Orchestral Music Review Print



Mozart's Two Pianos Dazzle in NC Symphony Program


Event  Information

Southern Pines -- ( Thu., Mar. 29, 2012 )

North Carolina Symphony: Music by Weber, Mozart, & Brahms
Performed by Christina and Michelle Naughton, duo pianos, & Andrew Grams, conductor
$. -- Lee Auditorium, Pinecrest High School , 919-733-2750 , http://ncsymphony.org/ -- 8:00 PM

Raleigh -- ( Fri., Mar. 30, 2012 - Sat., Mar. 31, 2012 )

North Carolina Symphony: Music by Weber, Mozart, & Brahms
Performed by Christina and Michelle Naughton, duo pianos, & Andrew Grams, conductor
$. -- Meymandi Concert Hall at Duke Energy Center for the Performing Arts , 919-733-2750 , http://ncsymphony.org/

March 31, 2012 - Raleigh, NC:


In a season of well-thought out combinations of works, I can’t be the only listener who wondered in what way the three pieces presented by the North Carolina Symphony at the Meymandi Concert Hall of the Progress Energy Center constituted a coherent program, let alone a novel evening that shed new lights on the music involved. Andrew Grams is a young conductor whose biography notes that he was a protégé of Franz Welser-Möst. (I could imagine that might not be a plus, given the mediocre record of the latter with the Cleveland, and the bad smell of the orchestra’s successful push to have critic Donald Rosenberg reassigned so that he would no longer have a podium to say mean things about Welser-Most.)

His program began with the Overture to Weber’s Der Freischütz, perhaps not the most sensible choice for an opener, in that it starts piano (unlike, say, most eighteenth century symphonies which start with a bang, so as to compel the listening of the previously-conversing audience) and slowly.
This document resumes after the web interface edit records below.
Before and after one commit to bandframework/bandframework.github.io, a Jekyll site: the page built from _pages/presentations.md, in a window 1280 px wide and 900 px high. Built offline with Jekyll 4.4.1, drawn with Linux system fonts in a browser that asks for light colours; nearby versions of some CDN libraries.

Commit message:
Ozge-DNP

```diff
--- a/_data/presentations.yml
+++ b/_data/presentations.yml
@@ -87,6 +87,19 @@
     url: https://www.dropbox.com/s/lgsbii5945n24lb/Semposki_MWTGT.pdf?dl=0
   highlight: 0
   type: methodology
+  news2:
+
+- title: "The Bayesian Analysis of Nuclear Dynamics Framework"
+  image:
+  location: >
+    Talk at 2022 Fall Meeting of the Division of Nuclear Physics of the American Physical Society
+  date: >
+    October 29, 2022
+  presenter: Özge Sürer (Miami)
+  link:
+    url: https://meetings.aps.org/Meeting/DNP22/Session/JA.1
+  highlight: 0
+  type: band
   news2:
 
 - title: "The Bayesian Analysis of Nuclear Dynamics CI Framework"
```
The initial horn theme, once there is finally some forward motion, was tentative. The overture doesn’t really swing into gear until a dark allegro (foreshadowing the pact with the Devil that is part of the plot). All in all, it is safe to say that Weber’s material is not entirely self-coherent, and Grams’ reading didn’t help to glue it together where Weber’s own composition is weak, something particular noticeable in the lack of tension in the transition to the final maggiore, where the naïve listener might have thought that the work was going to make a disheartened close in the minor. The performance did not make a strong case for more frequent performances of Weber, alas, and the audience rewarded the orchestra with unusually tepid applause.
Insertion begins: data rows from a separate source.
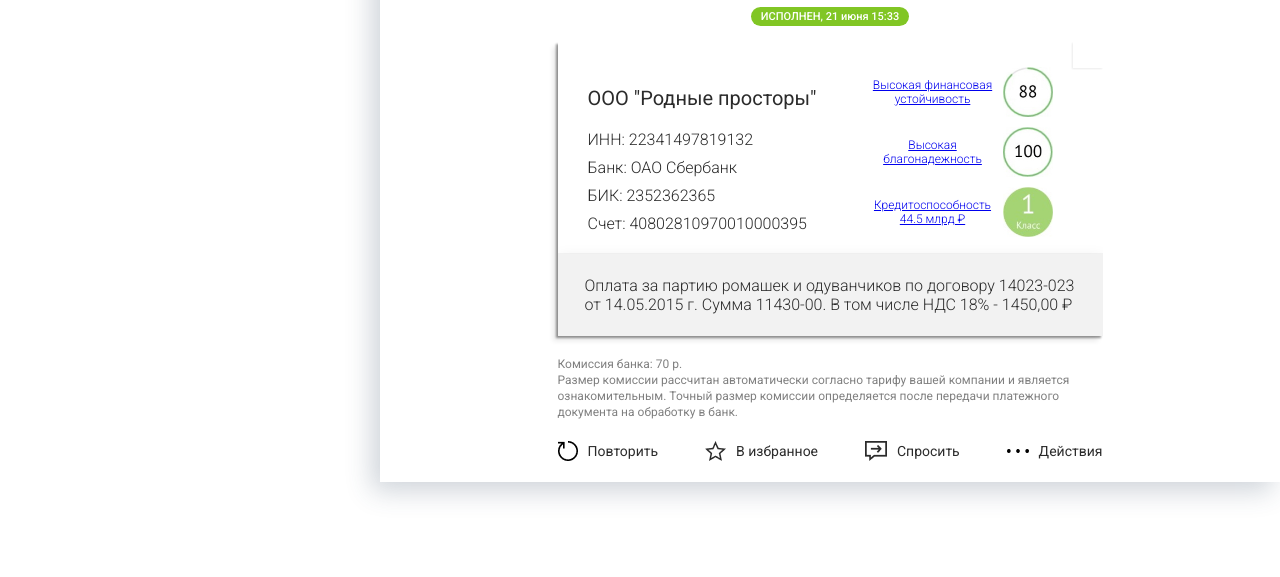
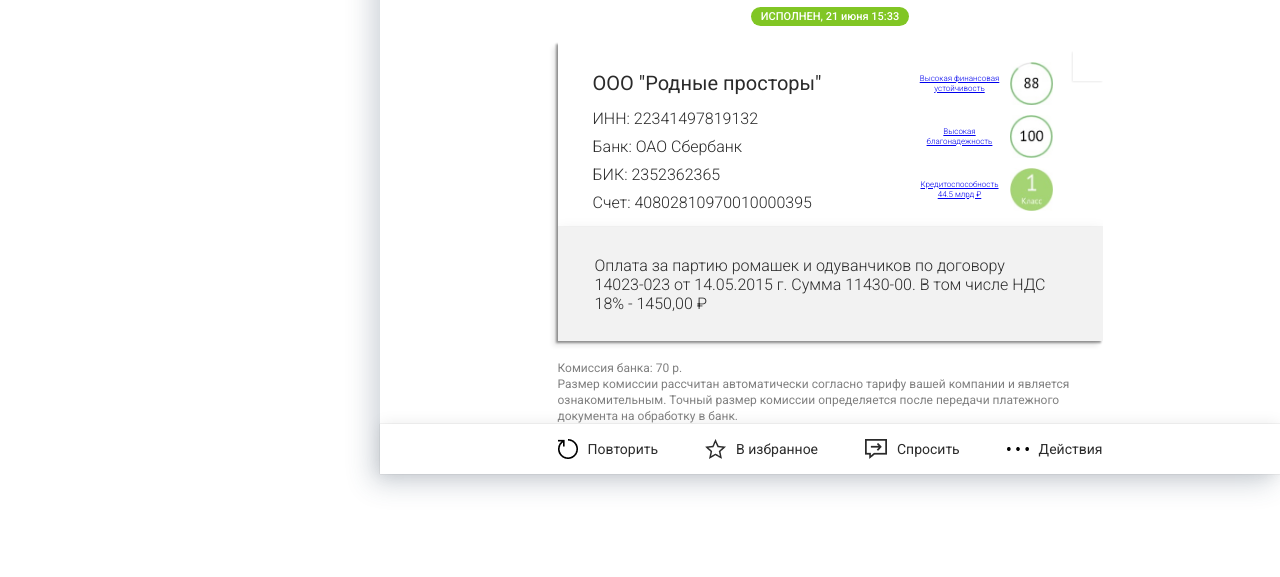
Before and after one commit to Vladimir-Fedorov/modulebank, a plain HTML site: page index.html in a window 1280 px wide. Shown: the part 223-800 px from the top of the page. Drawn offline with Linux system fonts and the light colour scheme.

Commit message:
Попытка сделать ПП с макетом.

```diff
--- a/index.html
+++ b/index.html
@@ -121,6 +121,7 @@
             комиссии определяется после передачи платежного документа на обработку в банк.
           </p>
         <div class="main-body__footer">
+          <div class="main-body__footer-wrapper">
             <a href="#" class="main-body__footer-item">
               <img src="img/repeat.png" alt="Повторить" class="main-body__footer-icon"> Повторить
             </a>
@@ -134,6 +135,8 @@
               <img src="img/actions.png" alt="Действия" class="main-body__footer-icon"> Действия
             </a>
           </div>
+          <!-- /.main-body__footer-wrapper -->
+        </div>
         <!-- /.main-body__footer -->
         </div>
         <!-- /.main-body -->
--- a/sass/blocks/_main.sass
+++ b/sass/blocks/_main.sass
@@ -9,7 +9,7 @@
   &-header
     display: flex
     align-items: center
-    padding: 15px 26px
+    padding: 15px 23px
     background: #FFFFFF
     box-shadow: -8px 9px 25px rgba(49, 68, 93, 0.23112)
     width: 900px
@@ -59,7 +59,7 @@
     &__card
       width: 545px
       margin: auto
-      padding-top: 25px
+      padding-top: 10px
       display: flex
       align-items: flex-start
       justify-content: space-between
@@ -71,14 +71,14 @@
       &::before
         content: ""
         position: absolute
-        top: 0%
-        right: 0%
-        border-bottom: 26px solid #fff
+        top: 9px
+        right: 0px
+        border-bottom: 30px solid #fff
         border-right: 30px solid transparent
         opacity: 0.85
         box-shadow: -1px 1px 2px rgba(0, 0, 0, 0.1)
       &-info
-        margin-left: 30px
+        margin-left: 35px
       &-title
         font-weight: normal
         font-size: 20px
@@ -88,29 +88,29 @@
         font-weight: 300
         font-size: 16px
         line-height: 28px
+        margin: 10px 0
       &-advantages
         display: flex
         flex-direction: column
         margin-right: 50px
         max-width: 190px
       &-item
-        padding-bottom: 10px
+        padding-top: 10px
         display: flex
         align-items: center
       &-link
         display: inline-block
         text-align: center
-        max-width: 120px
+        max-width: 80px
         font-weight: 300
-        font-size: 12px
-        line-height: 14px
+        font-size: 8px
+        line-height: 10px
         margin-right: 10px
       &-indicators
         display: inline-block
-        width: 50px
-        height: 50px
+        width: 43px
       &-footer
-        padding: 22px 27px
+        padding: 29px 48px 28px 37px
         margin: 0
         background: #F2F2F2
         mix-blend-mode: normal
@@ -118,17 +118,21 @@
     &__subtitle
       max-width: 545px
       margin: auto
-      margin-top: 20px
+      margin-top: 19px
       font-weight: normal
       font-size: 12px
       line-height: 16px
       color: #808080
     &__footer
-      display: flex
-      align-items: center
-      justify-content: space-between
-      max-width: 545px
-      margin: 21px auto
+      padding: 15px 0
+      background: #FFFFFF
+      box-shadow: 0px 0px 15px rgba(0, 0, 0, 0.0869282), 0px 0px 1px rgba(0, 0, 0, 0.239102)
+      &-wrapper
+        max-width: 545px
+        display: flex
+        align-items: center
+        justify-content: space-between
+        margin: auto
       &-item
         display: flex
         align-items: center
```
Also changed, not shown: css/style.css, 1 other file. Lines whose indentation alone changed are shown as unchanged.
Happily, the duo pianists Christina and Michelle Naughton brought an altogether sunnier mood to the double piano concerto, K.365, in E-flat, of Mozart. This is a relatively early work, dating to circa 1780, scored for a rather small ensemble of strings, with pairs of oboes, bassoon, and horns. The ensemble of the two keyboard players was simply superb, and the music benefited from their lovely cantabile and expressive articulation. (Oddly, there was a moment in which the accidentals in an ornamental turn were certainly wrong, leading to a most un-Mozartean harmony, and this moment recurred, so it was intentional and not just a momentary flaw.) The unusual combination of two pianos in the concerto meant that the orchestra was left with remarkably little to do, and indeed the NCS could have gotten by with half the number of players on stage. The charming closing rondo was adorned by a duo cadenza that was absolute perfection, and the Naughtons were welcomed back for a 20th-century encore, the Paganini Variations of Lutoslawski, in which they displayed a simply other-worldly level of virtuosity. This duo will go far.
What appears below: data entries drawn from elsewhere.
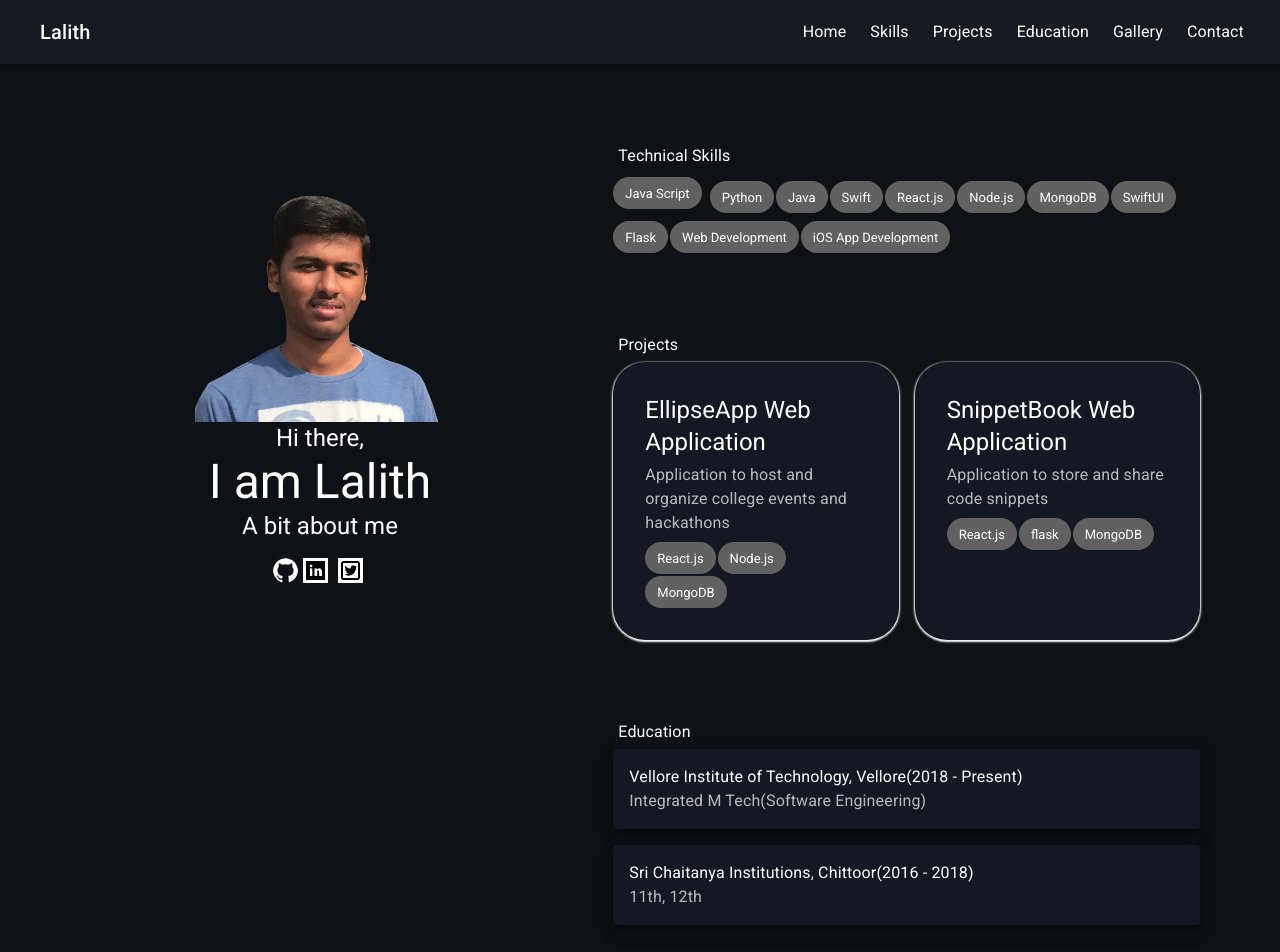
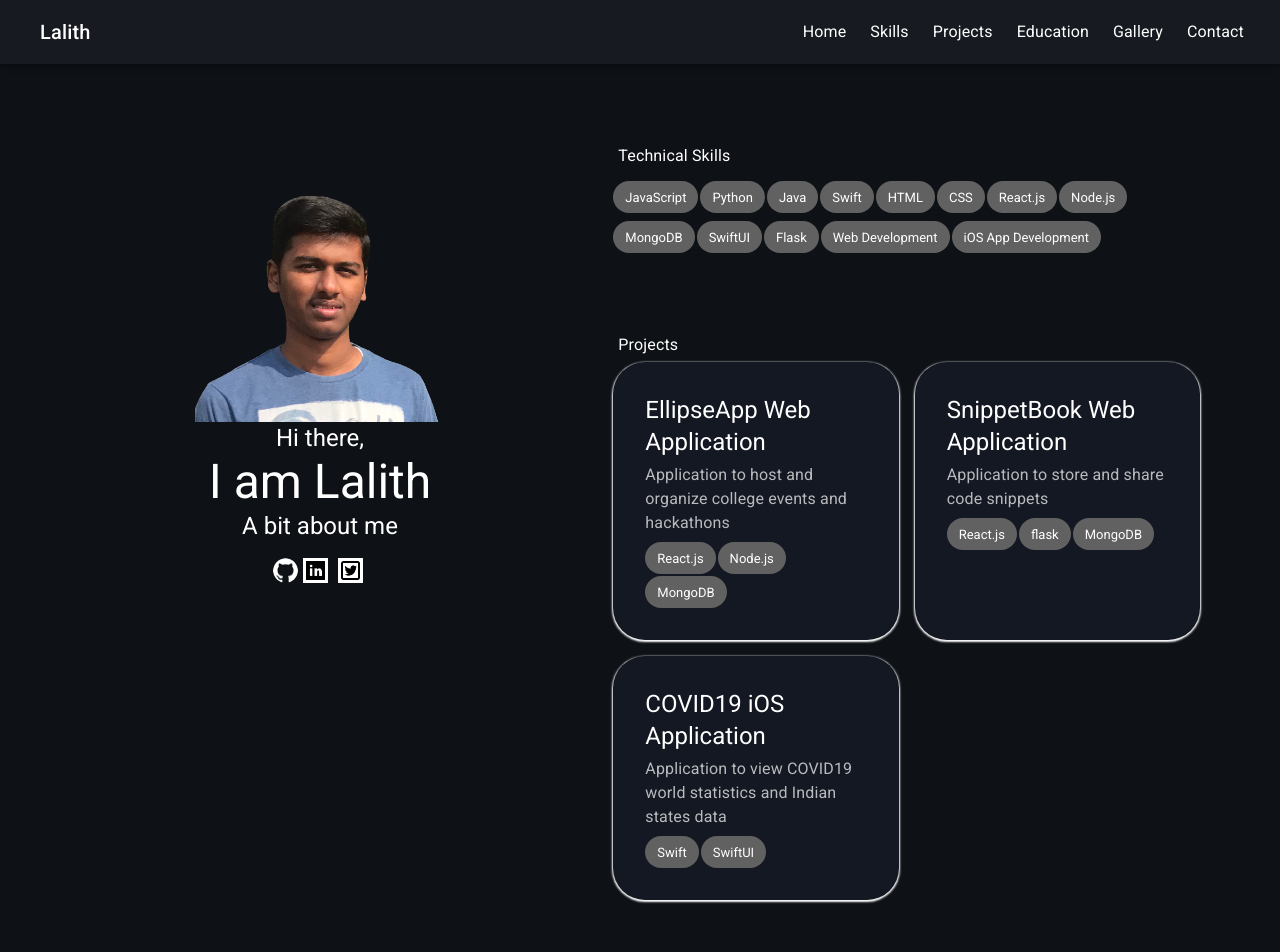
Before and after one commit to nanipunepalle/my_portfolio, a Next.js app: page / in a window 1280 px wide. Shown: the top 952 px of the page. Built offline with nearby package versions, Linux system fonts and the light colour scheme.

Commit message:
added a project

```diff
--- /dev/null
+++ b/Components/data.js
@@ -0,0 +1,30 @@
+
+
+const projects = [{
+    id: 1,
+    name: "EllipseApp Web Application",
+    desc: "Application to host and organize college events and hackathons",
+    url: "https://ellipseapp.com",
+    languages: ["React.js", "Node.js", "MongoDB"]
+  }, {
+    id: 2,
+    name: "SnippetBook Web Application",
+    desc: "Application to store and share code snippets",
+    url: "https://github.com/nanipunepalle/snippet_book_server",
+    languages: ["React.js", "flask", "MongoDB"]
+  }, {
+    id: 3,
+    name: "COVID19 iOS Application",
+    desc: "Application to view COVID19 world statistics and Indian states data",
+    url: "https://github.com/nanipunepalle/COVID-19-iOS-App",
+    languages: ["Swift", "SwiftUI"]
+  }]
+
+  const skills = ["JavaScript",
+  "Python", "Java", "Swift", "HTML", "CSS", "React.js", "Node.js",
+  "MongoDB", "SwiftUI", "Flask", "Web Development", "iOS App Development"]
+
+  module.exports={
+      projects: projects,
+      skills: skills
+  }
--- a/pages/index.js
+++ b/pages/index.js
@@ -13,19 +13,8 @@ import { Avatar, Chip, Grid, Paper } from '@material-ui/core';
 import Box from '@material-ui/core/Box';
 import Slide from '@material-ui/core/Slide';
 
-const projects = [{
-  id: 1,
-  name: "EllipseApp Web Application",
-  desc: "Application to host and organize college events and hackathons",
-  url: "https://ellipseapp.com",
-  languages: ["React.js", "Node.js", "MongoDB"]
-}, {
-  id: 2,
-  name: "SnippetBook Web Application",
-  desc: "Application to store and share code snippets",
-  url: "https://ellipseapp.com",
-  languages: ["React.js", "flask", "MongoDB"]
-}]
+import {projects,skills} from '../Components/data'
+
 
 const useStyles = makeStyles((theme) => ({
   grow: {
@@ -257,17 +246,11 @@ export default function PrimarySearchAppBar() {
                 <Typography style={{ margin: "5px" }}>Technical Skills</Typography>
                 <Grid component="main" container spacing={2}>
                   <Grid item xs={12} md={12}>
-                    <Chip label="Java Script" style={{ marginRight: "8px" }}></Chip>
-                    <Chip label="Python" style={{ marginRight: "2px", marginTop: "8px" }}></Chip>
-                    <Chip label="Java" style={{ marginRight: "2px", marginTop: "8px" }}></Chip>
-                    <Chip label="Swift" style={{ marginRight: "2px", marginTop: "8px" }}></Chip>
-                    <Chip label="React.js" style={{ marginRight: "2px", marginTop: "8px" }}></Chip>
-                    <Chip label="Node.js" style={{ marginRight: "2px", marginTop: "8px" }}></Chip>
-                    <Chip label="MongoDB" style={{ marginRight: "2px", marginTop: "8px" }}></Chip>
-                    <Chip label="SwiftUI" style={{ marginRight: "2px", marginTop: "8px" }}></Chip>
-                    <Chip label="Flask" style={{ marginRight: "2px", marginTop: "8px" }}></Chip>
-                    <Chip label="Web Development" style={{ marginRight: "2px", marginTop: "8px" }}></Chip>
-                    <Chip label="iOS App Development" style={{ marginRight: "2px", marginTop: "8px" }}></Chip>
+                    {
+                      skills.map((skill, index) => {
+                        return <Chip label={skill} style={{ marginRight: "2px", marginTop: "8px" }}></Chip>
+                      })
+                    }
                   </Grid>
                 </Grid>
               </div>
@@ -315,7 +298,6 @@ export default function PrimarySearchAppBar() {
                   <Typography>K Block, Men's Hostel, Vellore Institute of Technology, Vellore - 632014</Typography>
                 </Paper>
               </div>
-
             </Grid>
           </Slide>
         </Grid>
```
Also changed, not shown: pages/gallery.js (+5 -18 lines).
The evening concluded with Brahms' Symphony No. 1. Not everyone cares for Brahms, regardless of his assured place in the Germanic canon, and even those who enjoy other Brahms may not find this symphony to their taste. There are some who see Brahms as the inheritor of Beethoven, but Beethoven’s Italian influences meant that there is always some light to counter the German problem. The opening movement of the Brahms is simply difficult, dense, and hard to like, and Brahms has the tic of saying what he has to say twice over in the same way. Grams’ reading of the Weber had prejudiced me against his interpretation of the Brahms, at least partially because his manner on stage (in contrast to Maestro Llewellyn's) seems unnecessarily grim. His conducting often seems too explicit, and perhaps he is just too young yet to be more economical in his technique, the sort of wily craft possessed by an older conductor who is able to connote just what is wanted with a minimum of motion. I began to warm somewhat to his Brahms by the third movement, and it is certainly the “humane” theme of the fourth movement that wins the listener in general over. Grams was rewarded with a warm ovation, but it is clear that unlike his charismatic contemporary Gustavo Dudamel, Grams still has a long road to travel before joining the upper ranks of international conductors.